Women are integral to any plan to revitalize the church — not just among the francophone Canadians, but let us say pretty definitely it would be helpful there. After all, consider the history. Women built modern Canada; women missionaries and the foundresses of religious orders brought education and healthcare, tamed the wilderness, and held together communities. They reached out in service; they overcame obstacles; they built up communities from within.
French Canada was once deeply religious and the Catholic church wielded great power there. Not anymore. Alienation and secularization have seriously set in. If this situation is going to turn around, I think it is safe to say that it will only do so with the support and energy of women.
I think it is important to note that Archbishop Durocher’s intervention at the Synod acknowledged the Church cannot speak with authority about the role of women in various cultures, including the abuse and violence against women, because the Church does not treat women as equal.

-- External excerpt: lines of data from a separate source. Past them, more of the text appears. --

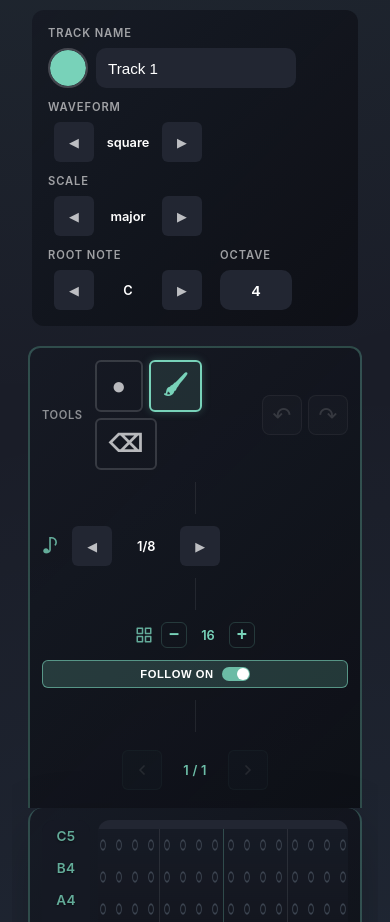
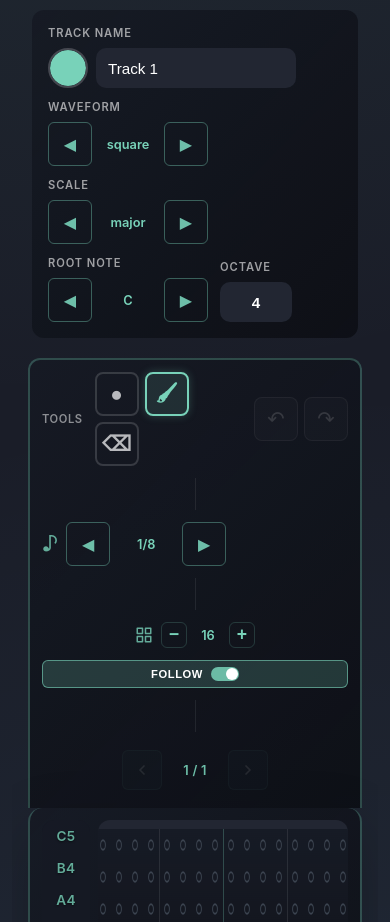
Before and after one commit to Gibson417/Bitloop, a Svelte app in the folder bloops_app/: page / in a window 390 px wide. Shown: the part 1042-1964 px from the top of the page. Built offline with nearby package versions, Linux system fonts and the light colour scheme.

Commit message:
Complete grid toolbox UI updates - uniform styling and cleaner design
Co-authored-by: Gibson417 <142834301+Gibson417@users.noreply.github.com>

```diff
--- a/bloops_app/src/components/ArrowSelector.svelte
+++ b/bloops_app/src/components/ArrowSelector.svelte
@@ -122,10 +122,10 @@
     display: flex;
     align-items: center;
     gap: 6px;
-    border-radius: 8px; /* Consistent with other toolbar elements */
-    padding: 6px 8px; /* Adjusted padding for better alignment */
+    border-radius: 6px;
+    padding: 0;
     transition: border-color 0.2s ease, box-shadow 0.2s ease;
-    height: 40px;
+    height: auto;
     box-sizing: border-box;
   }
 
@@ -137,23 +137,24 @@
     display: flex;
     align-items: center;
     justify-content: center;
-    min-width: 28px;
-    min-height: 28px;
+    min-width: 26px;
+    min-height: 26px;
     border-radius: 6px;
-    border: 1px solid rgba(var(--color-text), 0.2);
-    background: var(--color-panel);
-    color: var(--color-text-muted);
-    font-size: 0.75rem;
+    border: 1px solid;
+    border-color: rgba(var(--color-accent-rgb), 0.4);
+    background: transparent;
+    color: rgba(var(--color-accent-rgb), 0.9);
+    font-size: 0.9rem;
     cursor: pointer;
-    transition: all 0.2s ease;
+    transition: all 0.15s ease;
     padding: 0;
     flex-shrink: 0;
   }
 
   .arrow-button:hover {
-    border-color: rgba(var(--color-accent-rgb), 0.5);
-    background: rgba(var(--color-accent-rgb), 0.2);
-    color: var(--color-text);
+    border-color: rgba(var(--color-accent-rgb), 0.6);
+    background: rgba(var(--color-accent-rgb), 0.1);
+    color: #fff;
     transform: scale(1.05);
   }
 
@@ -179,11 +180,11 @@
   .selector-value {
     flex: 1;
     text-align: center;
-    font-size: 0.85rem;
+    font-size: 0.8rem;
     font-weight: 600;
-    color: var(--color-text);
-    padding: 4px 4px;
-    min-width: 40px;
+    color: rgba(var(--color-accent-rgb), 1);
+    padding: 0 4px;
+    min-width: 30px;
     white-space: nowrap;
     overflow: hidden;
     text-overflow: ellipsis;
@@ -196,13 +197,13 @@
     }
 
     .arrow-button {
-      min-width: 40px;
-      min-height: 40px;
-      font-size: 0.8rem;
+      min-width: 44px;
+      min-height: 44px;
+      font-size: 1rem;
     }
 
     .selector-controls {
-      padding: 4px 6px;
+      padding: 0;
       gap: 6px;
     }
   }
--- a/bloops_app/src/components/FollowToggle.svelte
+++ b/bloops_app/src/components/FollowToggle.svelte
@@ -18,7 +18,7 @@
   aria-label={active ? 'Disable follow mode' : 'Enable follow mode'}
   data-component="FollowToggle"
 >
-  <span class="label">{active ? 'Follow on' : 'Follow off'}</span>
+  <span class="label">Follow</span>
   <span class="indicator" aria-hidden="true"></span>
 </button>
 
@@ -31,7 +31,7 @@
     padding: 6px 10px;
     border-radius: 6px;
     border: 1px solid rgba(255, 255, 255, 0.15);
-    background: rgba(255, 255, 255, 0.08);
+    background: transparent;
     color: rgba(255, 255, 255, 0.75);
     font-size: 0.7rem;
     font-weight: 600;
--- a/bloops_app/src/components/GridToolbar.svelte
+++ b/bloops_app/src/components/GridToolbar.svelte
@@ -99,12 +99,12 @@
     align-items: center;
     justify-content: center;
     gap: 6px;
-    padding: 10px; /* Icon-only: square padding for better visual balance */
-    min-width: 44px; /* WCAG: minimum touch target size */
-    min-height: 44px;
+    padding: 0;
+    min-width: 36px;
+    min-height: 36px;
     background: transparent;
     border: 2px solid;
-    border-radius: 6px;
+    border-radius: 8px;
     font-size: 0.8rem;
     font-weight: 600;
     cursor: pointer;
@@ -128,7 +128,7 @@
   }
 
   .tool-icon {
-    font-size: 1.4rem; /* Increased from 1.1rem for prominence as icon-only */
+    font-size: 1.2rem;
     line-height: 1;
   }
 
@@ -146,7 +146,7 @@
     border: 1px solid rgba(var(--color-accent-rgb), 0.4);
     background: rgba(var(--color-accent-rgb), 0.16);
     color: rgba(var(--color-accent-rgb), 0.9);
-    font-size: 1.4rem;
+    font-size: 1.2rem;
     cursor: pointer;
     transition: all 0.2s ease;
     display: flex;
@@ -178,18 +178,19 @@
 
   @media (max-width: 720px) {
     .tool-btn {
-      padding: 12px; /* Larger touch targets on mobile */
-      min-width: 48px; /* Increased for mobile touch */
-      min-height: 48px;
+      padding: 0;
+      min-width: 44px;
+      min-height: 44px;
     }
 
     .tool-icon {
-      font-size: 1.5rem; /* Slightly larger on mobile */
+      font-size: 1.3rem;
     }
 
     .history-btn {
-      min-width: 40px;
-      min-height: 40px;
+      min-width: 44px;
+      min-height: 44px;
+      font-size: 1.3rem;
     }
   }
 </style>
```
Also changed, not shown: 1 other file (tests, documents, lock files or other folders).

Archbishop Durocher’s comments point to the larger issue of the Church’s credibility. Ordaining women as deacons is a good first step towards affirming the dignity of women.
“Ordaining women as deacons is a good first step towards affirming the dignity of women.” Ditto. Phyllis
In my mid twenties I freely chose to become a Roman Catholic. I would have liked to become a minister but I could not overlook this huge pull I felt from the Catholic faith. At age 30 I went off to graduate school and after 4 years I received a Masters of Divinity. Before I could pursue this degree I had to assure the school that I was not doing it because I expected to become ordained. Actually, I did it because( A.) I wanted to work for the Church and (B) I never wanted to be seen as someone with “less than” education as a priest. In the years following I have worked at local church level teaching adult religious education and leading RCIA.. Now I am 65 and I am gratified to see more and more people and clergy raise this issue of women’s ordination and the dignity of women in the Church. This topic must NOT disappear as much as some might hope! Keep the spirit moving!
Ordaining women to the diaconate would find support in both Scripture and Tradition… although the questions for the current-day Church are complex. The best and most succinct summary I have seen is found here: https://www.futurechurch.org/sites/default/files/2-A%20Brief%20History%20of%20Women%20Deacons.pdf
Among other noteworthy passages:
“For centuries scholars have agreed that the earliest ritual used to ordain female deacons is the same one used for male deacons. Jean Morin, a 17th century liturgical expert, catalogued a large collection of ordination rites in Greek, Latin and Syriac:
‘Three of the most ancient Greek rituals, uniformly one in agreement, hand down to us the ordination of women deacons, administered by almost the same rite and words by which deacons [were ordained]. Both are called ordination. Both are celebrated at the altar by the bishop, and in the same liturgical space. Hands are placed on both while the bishop offers prayers. The stole is placed on the neck of both, both the ordained man and the ordained woman communicated, the chalice full of the blood of Christ placed in the hands of both so they may taste of it.'”
My wife worked for the Catholic Church in Brazil in the seventies, most of the time in large rural parishes with one priest and many scattered communities. The Bishop comissioned her, a lay pastoral assistant, to witness marriages on behalf of the church, in addition to the community building she was engaged in. And of course any baptized Chritian can themselves baptize others., which she did not because it was done by the catechists in the ‘Base Communities’.
How did they do this without being ordained deacons?
Apparently, that wasn’t necessary.
“Women built modern Canada; women missionaries and the foundresses of religious orders brought education and healthcare, tamed the wilderness, and held together communities. They reached out in service; they overcame obstacles; they built up communities from within. “